3
\$\begingroup\$

This method is taken from Syntactic Aspartame. This is my attempt at a generic version.

The goal is to create an operator X <NAME> Y where name is anything, and X, Y, and the return is of any type.

Here is the 'library':

#ifndef COMPUTERSCIENCE_ANGULAR_OPERATOR_H
#define COMPUTERSCIENCE_ANGULAR_OPERATOR_H

template <typename LHS, typename RHS, typename RET> struct AngularOperator;

template <typename LHS, typename RHS, typename RET>
struct InnerAngularOperator {
    const AngularOperator<LHS, RHS, RET>* outer;
    LHS* lhs;
    bool outer_l;

    RET operator>(RHS& rhs) {
        return (outer_l) ? outer->angular_lr(*lhs, rhs) : outer->angular_rr(*lhs, rhs);
    }

    RET operator<(RHS& rhs) {
        return (outer_l) ? outer->angular_ll(*lhs, rhs) : outer->angular_rl(*lhs, rhs);
    }
};

template <typename LHS, typename RHS, typename RET>
struct AngularOperator {
    explicit AngularOperator() { }

    virtual RET operator()(LHS& lhs, RHS& rhs) const = 0;
    virtual RET angular_lr(LHS& lhs, RHS& rhs) const { return operator()(lhs, rhs); }
    virtual RET angular_rr(LHS& lhs, RHS& rhs) const { return operator()(lhs, rhs); }
    virtual RET angular_ll(LHS& lhs, RHS& rhs) const { return operator()(lhs, rhs); }
    virtual RET angular_rl(LHS& lhs, RHS& rhs) const { return operator()(lhs, rhs); }
};

template <typename LHS, typename RHS, typename RET>
InnerAngularOperator<LHS, RHS, RET> operator<(LHS& lhs, const AngularOperator<LHS, RHS, RET>& outer) {
    return {&outer, &lhs, true};
};

template <typename LHS, typename RHS, typename RET>
InnerAngularOperator<LHS, RHS, RET> operator>(LHS& lhs, const AngularOperator<LHS, RHS, RET>& outer) {
    return {&outer, &lhs, false};
};

#endif //COMPUTERSCIENCE_ANGULAR_OPERATOR_H

And here is a simple implementation for string concatenation:

static const struct OP__ANG__STRING_CONCAT : AngularOperator<std::string, std::string, std::string> {
    std::string operator()(std::string& lhs, std::string& rhs) const override { return lhs + rhs; }
} C{};

And finally the usage of all of this would be:

std::string a = "123", b = "456";
std::string c = a <C> b;
// c == "123456
\$\endgroup\$
1
\$\begingroup\$

I think your approach is problematic, in the following senses:

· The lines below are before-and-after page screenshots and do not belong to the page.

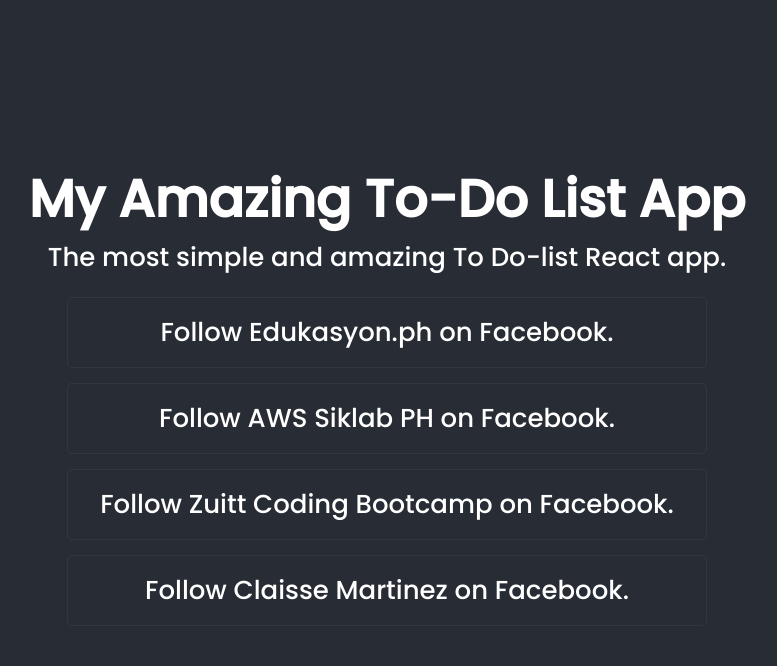
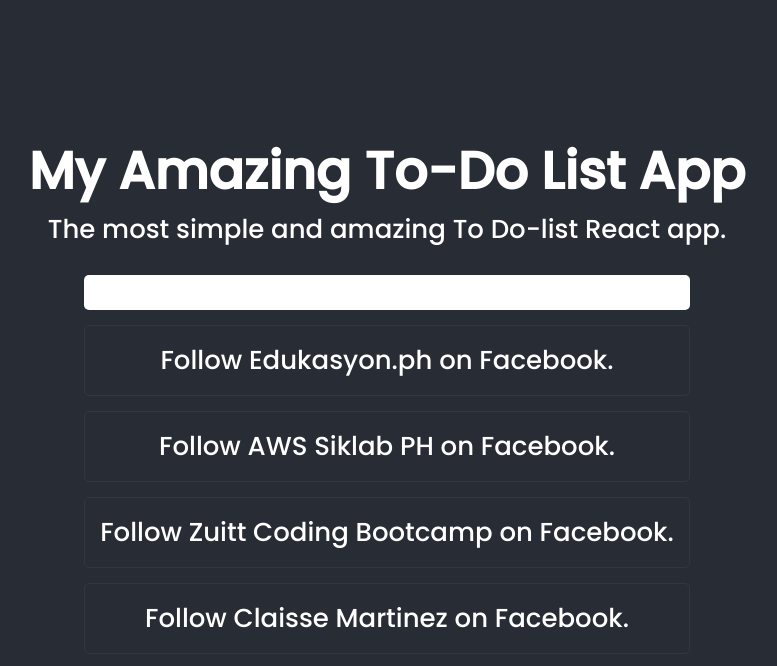
Before and after one commit to claissemartinez/FCB-React-AWS, a React (Create React App) app: page / in a window 1280 px wide. Shown: the top 666 px of the page, without its empty margins (253-1030 px from the left). Built offline with nearby package versions, Linux system fonts and the light colour scheme.

Commit message:
new additional

```diff
--- a/src/index.css
+++ b/src/index.css
@@ -28,7 +28,7 @@
 
 ul {
   list-style: none;
-  width: 50%;
+  width: 100%;
 }
 
 .tasks-item {
@@ -37,3 +37,11 @@
   padding: 15px;
   border-radius: 5px;
 }
+
+.task-input {
+  width: 100%;
+  padding: 10px;
+  border-radius: 5px;
+  margin-bottom: 15px;
+  border: none;
+}
--- a/src/index.js
+++ b/src/index.js
@@ -38,13 +38,15 @@
 
 
 	return(
+		<div>
+		<input className="task-input" />
 			<ul>
-
 					{tasksItemsList.map((task, index)=> {
 							console.log(task, index);
 							return <Task key={index} taskName={task} />
 						})}
 			</ul>
+			</div>
 		);
 }
 
```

  • You use inheritance for genericity. There's no good reason for there to be an abstract base class for such operations. The behavior of your class is compile-time-determined by the binary operator you which to represent, and nothing else.
  • You use virtual methods, which really have no bearing on the problem at hand. That is, I don't see any reason why such operators need vtables.
  • You template on the binary operator's parameter and result types, rather than the operator itself, i.e. instead of

    template <typename LHS, typename RHS, typename RET>
    

    try

    template <typename Function>
    

    with std::return_type to obtain RET and so on.

  • Your infix operator implementation has state - and pointer state at that, which is difficult to optimize away - instead of just using temporary values which can get discarded. Don't be so stuck on imperative programming...

I'm pretty sure you could address all three of these issues with a more templated-oriented implementation; with an intermediate class for "infix operator after having gotten the LHS" (or after having gotten the RHS) which can then take the other operator. Possibly the CRTP is relevant here.

I'm being a bit brief and a bit philosophical since I'm strapped for time. If this is too vague for you (=OP), ask for clarification and I'll expand this answer later on.

\$\endgroup\$
  • \$\begingroup\$ I know this is little late, but could you elaborate on the four bullet points. I understand the last one pretty well, but the others are more... shaky. Thanks, Zach. \$\endgroup\$ – Zach Hilman Oct 20 '17 at 0:50
  • \$\begingroup\$ @ZachHilman: Added a few words. \$\endgroup\$ – einpoklum Oct 22 '17 at 18:46

Your Answer

By clicking “Post Your Answer”, you agree to our terms of service, privacy policy and cookie policy

Not the answer you're looking for? Browse other questions tagged or ask your own question.